- Continental is developing a complete hardware and software platform for always-on connectivity in motorcycles
- In the future, motorcycle manufacturers will be able to offer riders their own services much more easily – thanks to the Connected Infotainment Box
Villingen-Schwenningen, Germany, October 12, 2022. Continental brings motorcycles online: At the EICMA 2022 motorcycle trade fair, which takes place in Milan from November 8-13, the technology company will present its solution for always-on connectivity of motorcycles to a broad public for the first time (Hall 9, Booth M60). The Connected Infotainment Box enables the use of digital services such as turn-by-turn navigation and stolen vehicle tracking, even without a connection to a smartphone. “Our discussions with manufacturers have confirmed the importance of a future-proof connectivity solution for motorcycles,” says Harry Krickl, Director of Sales, Motorcycles and Off-Highway in Continental’s Commercial and Special Vehicles business segment. “We’re well on the way to closing the gap between motorcycles and the internet, without having to depend on smartphones. This is the first step towards ensuring that motorcycles are ‘always-on’, that mobility on two wheels becomes really smart, and safety and ride comfort are noticeably increased.”
Direct connection of the vehicle with the internet is standard in new luxury and midrange passenger cars. This allows drivers to use the vehicle manufacturer’s connectivity services without having to use their cell phones, so they can go online faster and save data volume and battery life of their smartphones. For motorcyclists, direct connections between the bike and the online world – and the resulting possibilities – are not yet available. However, thanks to Continental’s initiative, the topic of online connection on two wheels is now on the move. The technology company has designed a complex combination of different hardware components. This design ensures the connection to a cloud backend so that a motorcycle can also accommodate the telematics module. Adapting this innovation for individual bike classes will require much less effort, thanks to Continental’s typical platform approach. “We’re convinced that we’re not just making an offer for high-end bikes – all bike riders will benefit from our always-on solution,” says Harry Krickl.

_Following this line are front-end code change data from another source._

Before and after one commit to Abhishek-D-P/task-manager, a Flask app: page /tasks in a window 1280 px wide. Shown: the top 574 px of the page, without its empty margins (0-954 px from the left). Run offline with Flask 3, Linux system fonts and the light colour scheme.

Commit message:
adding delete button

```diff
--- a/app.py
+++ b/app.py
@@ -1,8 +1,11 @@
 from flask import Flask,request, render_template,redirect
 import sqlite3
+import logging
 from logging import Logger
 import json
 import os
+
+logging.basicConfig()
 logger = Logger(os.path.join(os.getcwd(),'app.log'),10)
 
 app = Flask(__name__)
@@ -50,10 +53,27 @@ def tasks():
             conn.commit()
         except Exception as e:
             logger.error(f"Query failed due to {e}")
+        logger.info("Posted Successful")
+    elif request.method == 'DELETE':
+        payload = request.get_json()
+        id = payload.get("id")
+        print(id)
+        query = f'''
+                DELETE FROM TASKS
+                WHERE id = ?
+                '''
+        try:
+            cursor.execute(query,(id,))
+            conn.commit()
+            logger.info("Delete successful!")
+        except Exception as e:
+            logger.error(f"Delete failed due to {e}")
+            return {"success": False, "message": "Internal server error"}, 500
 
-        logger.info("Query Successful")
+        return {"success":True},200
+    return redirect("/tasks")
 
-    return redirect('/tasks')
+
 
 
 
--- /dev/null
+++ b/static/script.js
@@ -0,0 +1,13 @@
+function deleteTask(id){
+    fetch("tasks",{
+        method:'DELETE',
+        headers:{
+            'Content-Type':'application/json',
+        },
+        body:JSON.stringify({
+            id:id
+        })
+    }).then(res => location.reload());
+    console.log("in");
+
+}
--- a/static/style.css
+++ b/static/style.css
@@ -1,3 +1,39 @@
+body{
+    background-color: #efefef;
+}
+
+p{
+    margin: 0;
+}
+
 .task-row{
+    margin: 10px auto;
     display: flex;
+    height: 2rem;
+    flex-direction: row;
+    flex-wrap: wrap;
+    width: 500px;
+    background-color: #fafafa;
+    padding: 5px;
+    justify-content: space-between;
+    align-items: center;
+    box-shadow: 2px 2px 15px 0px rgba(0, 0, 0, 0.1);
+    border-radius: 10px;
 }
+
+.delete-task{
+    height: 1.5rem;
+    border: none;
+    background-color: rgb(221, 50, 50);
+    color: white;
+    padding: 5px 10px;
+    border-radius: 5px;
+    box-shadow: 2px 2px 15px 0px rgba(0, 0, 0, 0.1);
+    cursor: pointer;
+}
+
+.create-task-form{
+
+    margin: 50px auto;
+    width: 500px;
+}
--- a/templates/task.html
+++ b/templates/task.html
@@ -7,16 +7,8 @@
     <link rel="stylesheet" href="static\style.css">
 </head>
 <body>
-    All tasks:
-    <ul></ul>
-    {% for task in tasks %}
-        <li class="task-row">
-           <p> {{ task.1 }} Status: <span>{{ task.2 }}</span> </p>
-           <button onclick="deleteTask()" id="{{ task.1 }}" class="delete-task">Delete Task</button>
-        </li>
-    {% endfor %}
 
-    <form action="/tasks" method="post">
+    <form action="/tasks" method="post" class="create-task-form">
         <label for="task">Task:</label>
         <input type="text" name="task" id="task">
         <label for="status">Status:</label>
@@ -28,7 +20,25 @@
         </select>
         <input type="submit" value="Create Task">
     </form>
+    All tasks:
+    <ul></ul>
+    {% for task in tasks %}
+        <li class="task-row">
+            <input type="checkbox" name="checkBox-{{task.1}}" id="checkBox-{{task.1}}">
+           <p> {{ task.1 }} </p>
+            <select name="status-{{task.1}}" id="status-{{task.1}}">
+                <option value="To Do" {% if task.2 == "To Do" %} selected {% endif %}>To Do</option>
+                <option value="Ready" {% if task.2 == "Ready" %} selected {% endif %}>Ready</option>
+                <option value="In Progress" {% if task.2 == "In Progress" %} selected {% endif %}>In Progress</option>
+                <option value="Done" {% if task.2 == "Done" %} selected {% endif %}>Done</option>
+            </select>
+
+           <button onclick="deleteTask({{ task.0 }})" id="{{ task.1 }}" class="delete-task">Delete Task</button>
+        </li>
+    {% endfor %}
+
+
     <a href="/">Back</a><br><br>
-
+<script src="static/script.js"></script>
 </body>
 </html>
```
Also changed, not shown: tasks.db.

From Continental’s point of view, the closing of this technology gap should also lead to a significant increase in digital services for motorcycles. “In the future, it will be more attractive for manufacturers to offer their customers value-added services, because the direct connection gives them more planning security during development,” explains Krickl. “That’s why more connected services and infotainment applications can supplement the basic service offering of the platform at the manufacturer’s request. Motorcyclists also expect increased comfort on their machines and a similar user experience to what they have in their cars.” The combination of fully networked and extremely compact hardware, high-performance software, and a powerful cloud backend, provided by Continental or the bike manufacturer, now offers a gilt-edged chance to meet these expectations. Direct, smartphone-independent rider-to-rider communication and over-the-air updates will become an integral part of the Connected Infotainment Box. Optional features such as stolen vehicle tracking will also be available. Thanks to stolen vehicle tracking, the motorcycle sends a message when it is moved away from its location without the engine starting up. Continental can license these optional features to manufacturers. For example, the platform could also host the eCall function (Emergency Call) for more safety on the motorcycle. “The Connected Infotainment Box could make this technically possible today without any problems because connectivity is available at all times,” explains Patric Zimmermann, the Product Manager responsible for motorcycle connectivity at Continental.
This complex setup can offer several advantages. Active connection to a smartphone would be necessary for usage scenarios such as turn-by-turn navigation, and the system would go very easy on the smartphone’s battery and data capacity. Only the services such as telephony and messenger services usually connected to a mobile phone number would have to be powered by the smartphone’s Bluetooth or Wi-Fi and displayed on the instrument cluster via the Connected Infotainment Box. Yet another benefit? The platform’s operating system and important security and function updates can be installed directly and remotely via the built-in wireless interfaces. If requested, this OTA update function of the Connected Infotainment Box can also be used by manufacturers to update other control units in the vehicle. When it comes to cybersecurity, Continental benefits from its broad positioning as a supplier for all vehicle classes and can integrate the expertise of its subsidiaries, Elektrobit and Argus Cybersecurity.